Some training is essential. General fitness will see him through. It is his backside that needs toughening up. “I have no wish to be surgically separated from my bicycle saddle,” he laughs.
E-bike or total pedal power?
Graeme Oakley says he would not be doing his cycling journeys if he did not have an e-bike. But there are pluses and minuses – as he found out in France.
A road bike weights in a 7 or 8 kg. An e-bike is three times that. And it cuts out about 25 km/h. On a flat road with no headwind roadies are doing 30 km/hr or more.
“With no power on a heavier bike you’re hanging out.It’s hard work to keep up. Going downhill is another negative. An e-bike doesn’t have the range of gears. I cannot catch up with the pedals going downhill. On a steep downhill I have the advantage because of my 90 kg body weight and a heavier bike. On a gentler downhill I’ve been out to 45 km/h and still pedaling. That’s my lot. They will be doing 60 km/hr. Uphill is different With the first increment of power I’m about equal to them. With the third or fourth increment I’ve got a big advantage to enable me to be doing what I am doing.”
He carries a spare battery. His quickest use of a battery was on a long (32 km) steep climb.
Over the last three kilometres of Mount Ventoux Graeme was climbing, pedaling hard, at about 22 km/hr. The road bikes were down to 3 or 4 km/hr.
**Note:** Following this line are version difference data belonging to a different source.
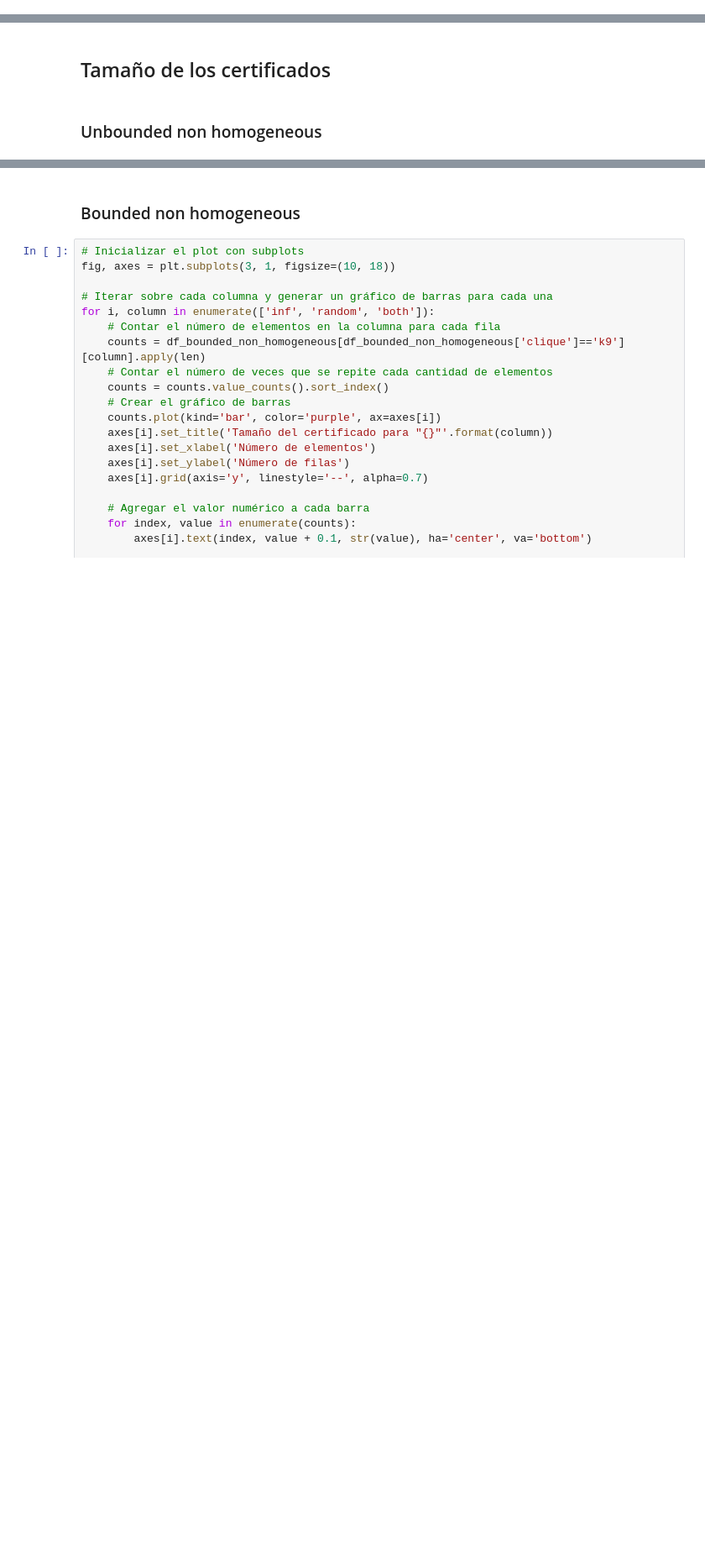
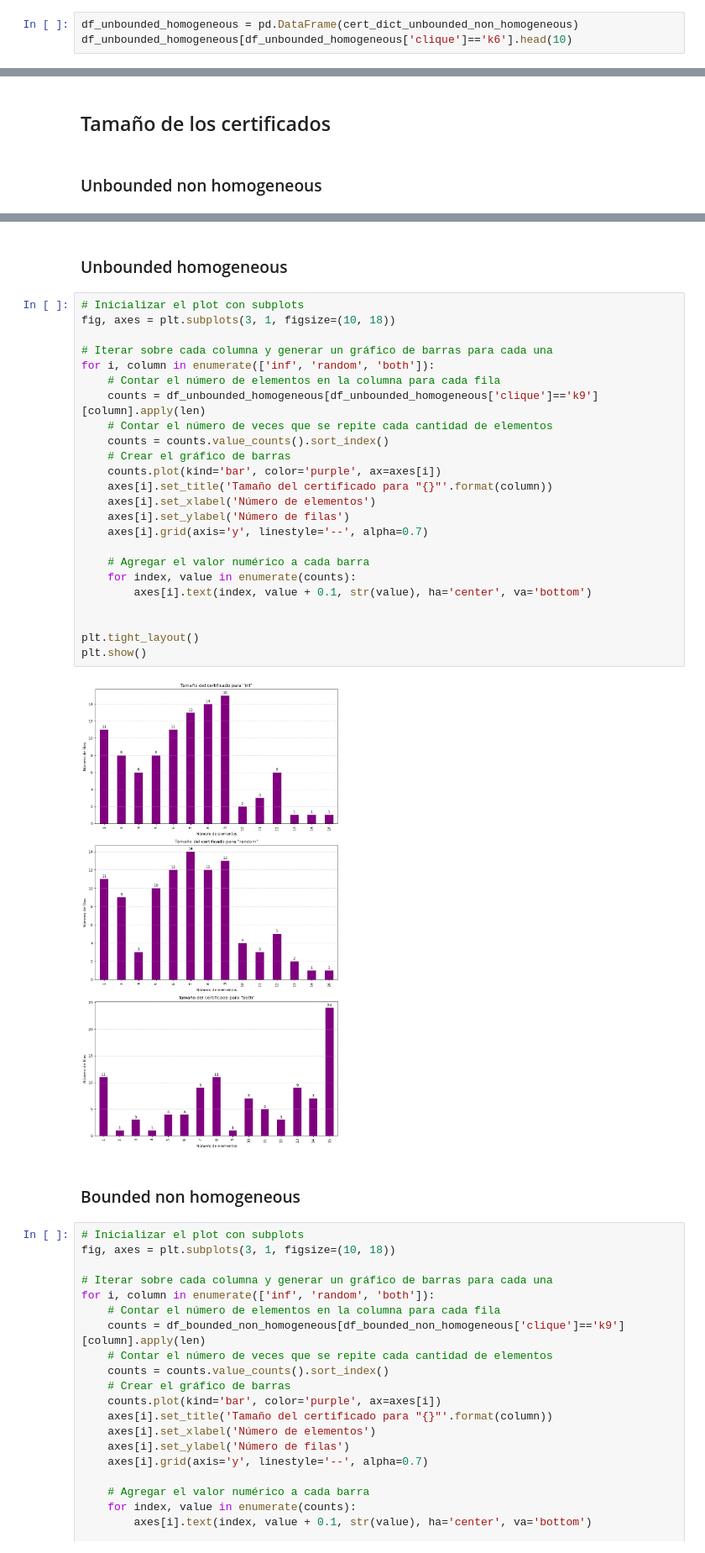
Before and after one commit to clazo2018/OPD-problem-, a Jupyter notebook: Experiments.ipynb, the cells around one changed output, grey strips where cells are left out. Shown at 84% size. Drawn from its saved outputs; the diff is of its cells as text; blank space fills up the shorter version.

Commit message:
Create new areas type and bug fixes in both_alg

```diff
--- a/Experiments.ipynb
+++ b/Experiments.ipynb
@@ -114,0 +149,3 @@ cert_dict_unbounded_non_homogeneous = {'clique': clique, 'inf': inf, 'random': r
+# %%
+df_unbounded_homogeneous = pd.DataFrame(cert_dict_unbounded_non_homogeneous)
+df_unbounded_homogeneous[df_unbounded_homogeneous['clique']=='k6'].head(10)
@@ -192,3 +241,31 @@ plt.show()
+# %% [markdown]
+### Unbounded homogeneous
+# %%
+# Inicializar el plot con subplots
+fig, axes = plt.subplots(3, 1, figsize=(10, 18))
+
+# Iterar sobre cada columna y generar un gráfico de barras para cada una
+for i, column in enumerate(['inf', 'random', 'both']):
+    # Contar el número de elementos en la columna para cada fila
+    counts = df_unbounded_homogeneous[df_unbounded_homogeneous['clique']=='k9'][column].apply(len)
+    # Contar el número de veces que se repite cada cantidad de elementos
+    counts = counts.value_counts().sort_index()
+    # Crear el gráfico de barras
+    counts.plot(kind='bar', color='purple', ax=axes[i])
+    axes[i].set_title('Tamaño del certificado para "{}"'.format(column))
+    axes[i].set_xlabel('Número de elementos')
+    axes[i].set_ylabel('Número de filas')
+    axes[i].grid(axis='y', linestyle='--', alpha=0.7)
+
+    # Agregar el valor numérico a cada barra
+    for index, value in enumerate(counts):
+        axes[i].text(index, value + 0.1, str(value), ha='center', va='bottom')
+
+
+plt.tight_layout()
+plt.show()
+# %% [output]
+[figure, added]
 # %% [markdown]
 ### Bounded non homogeneous
 # %%
```
Also changed, not shown: parts of 13 cells of this notebook, 2 other files.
He would expect to get 70 or 80 km from one battery charge.
“I still need to pedal. It is just that much easier. I lost 7 kg in France.”